DETROIT -- The slogan "No More Tiers" will be on the lips of many of the thousands of UAW delegates trekking to the union's bargaining convention here this week.
They'll be calling for hard limits on -- or even eradication of -- the so-called Tier 2 wages that entry-level workers have been paid since 2007.
The system of paying new hires roughly half the wages and benefits of the UAW's Tier 1 legacy workers is partly responsible for the addition of some 25,000 jobs. But it is anathema to the union's core values of equality and solidarity.
Analysts and other industry sources interviewed by Automotive News, however, say the outcome of the negotiations could just as readily find the Tier 1 system in jeopardy rather than the Tier 2. The UAW contracts with the Detroit 3 expire in September.
The Detroit 3 see the expansion of the entry-level wage system as key to achieving labor-cost parity with their Asian rivals eventually.
This year's talks are likely to highlight how Tier 2 -- long viewed by the UAW rank and file as a stopgap meant to resuscitate the Detroit 3 from their financial crises -- has become cemented into the system, even as the automakers are flush with profits.

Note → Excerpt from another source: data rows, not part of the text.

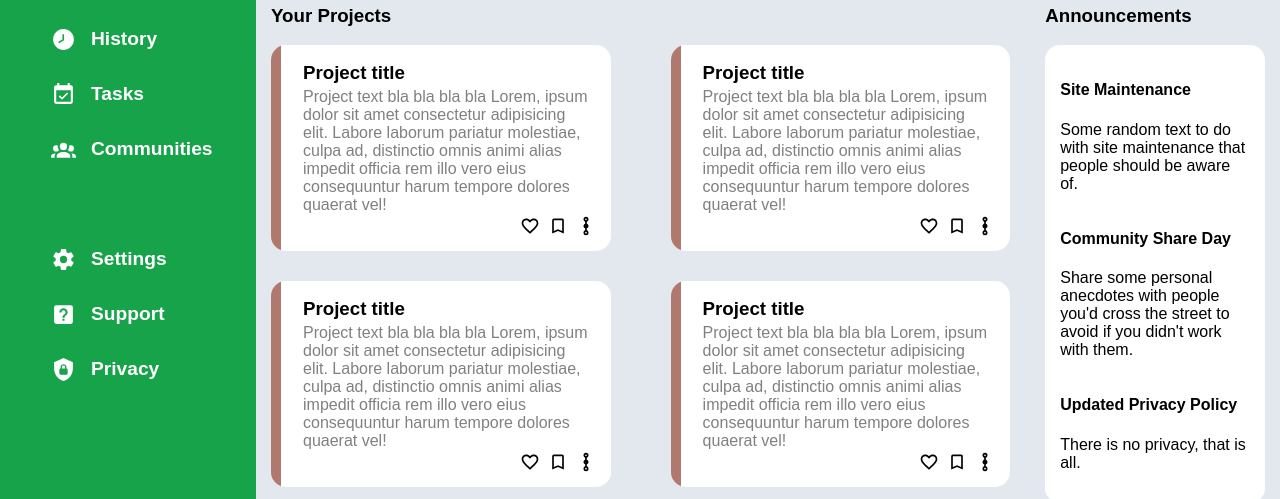
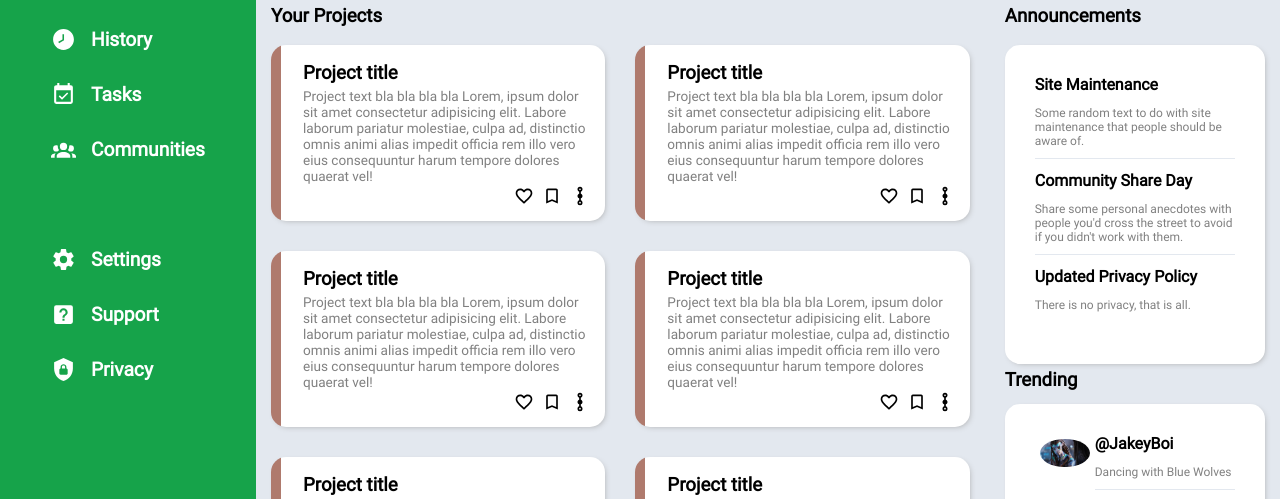
Before and after one commit to chimpankie/admin-dash, a plain HTML site: page index.html in a window 1280 px wide. Shown: the part 241-740 px from the top of the page. Drawn offline with Linux system fonts and the light colour scheme.

Commit message:
add font-face, box shadows and announcement divide

```diff
--- a/style.css
+++ b/style.css
@@ -1,6 +1,11 @@
+@font-face{
+    font-family: roboto;
+    src: url(fonts/Roboto-Regular.ttf);
+}
+
 body {
     margin: 0;
-    font-family:Arial, Helvetica, sans-serif;
+    font-family: roboto, Arial, Helvetica, sans-serif;
     --secondary-color: rgb(227, 232, 239);
     --primary-color: #16a34a;
     --tertiary-color: #AF7A6D;
@@ -57,7 +62,7 @@ body {
 
 #main {
     display: grid;
-    grid-template-columns: 3.5fr 1fr;
+    grid-template-columns: 3.5fr 1.25fr;
     grid-template-rows: 40px auto;
     gap: 5px;
     padding: 15px;
@@ -72,18 +77,22 @@ body {
 
 .sidebarBox {
     border-radius: 15px;
-    padding: 15px;
+    padding: 30px;
     background: white;
+    position: relative;	box-shadow: 2px 2px 6px -3px #A0A0A0;
 }
 
 #announcementBox {
     display: grid;
+
+
 }
 
 #projectCards {
     display: grid;
     grid-template-columns: repeat(auto-fill, minmax(250px, 1fr));
     gap: 30px;
+    margin-right: 30px;
 
 }
 
@@ -104,7 +113,9 @@ h3 {
     white;
     padding: 15px;
     padding-left: 30px;
-    margin-right: 30px;
+    position: relative;
+    box-shadow: 2px 2px 6px -3px #A0A0A0;
+
 
 
 
@@ -116,6 +127,7 @@ h3 {
 .project p {
     margin: 2px;
     color:grey;
+    font-size: 0.85em;
 }
 
 .projectButtonDiv {
@@ -246,3 +258,19 @@ h2 {
     font-weight: bold;
     font-size: 1.2em;
 }
+
+
+.sidebarBox p {
+    color: grey;
+    font-size: 0.75em;
+    border-bottom: 1px solid var(--secondary-color);
+    padding-bottom: 10px;
+}
+
+.sidebarBox div:last-child p{
+    border-bottom: none;
+}
+
+h4 {
+    margin: 0px;
+}
```
Also changed, not shown: fonts/Roboto-Regular.ttf (added).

In fact, there are almost 40,000 Tier 2 workers now, accounting for 29 percent of the three companies' 137,000 hourly jobs. Tier 2 workers make up 42 percent of the UAW membership at Fiat Chrysler, 29 percent at Ford Motor Co. and 20 percent at General Motors.
Industry analyst Kristin Dziczek sees the tiers basically merging within the next two contract cycles as Tier 1 workers retire and Tier 2 workers grow in number and receive higher wages. Dziczek is director of the industry and labor group at the Center for Automotive Research in Ann Arbor, Mich.
"Over the next eight years, we won't even be talking about tiers," Dziczek said.
Sergio Marchionne, CEO of Fiat Chrysler Automobiles, has been outspoken on the point. Like union leaders, Marchionne says he's philosophically opposed to paying workers widely different wages for the same work.
At the Detroit auto show in January, he called the practice "impossible" and "almost offensive," saying he wanted to freeze the number of Tier 1 workers at FCA US and raise compensation for Tier 2 based on the company's profits.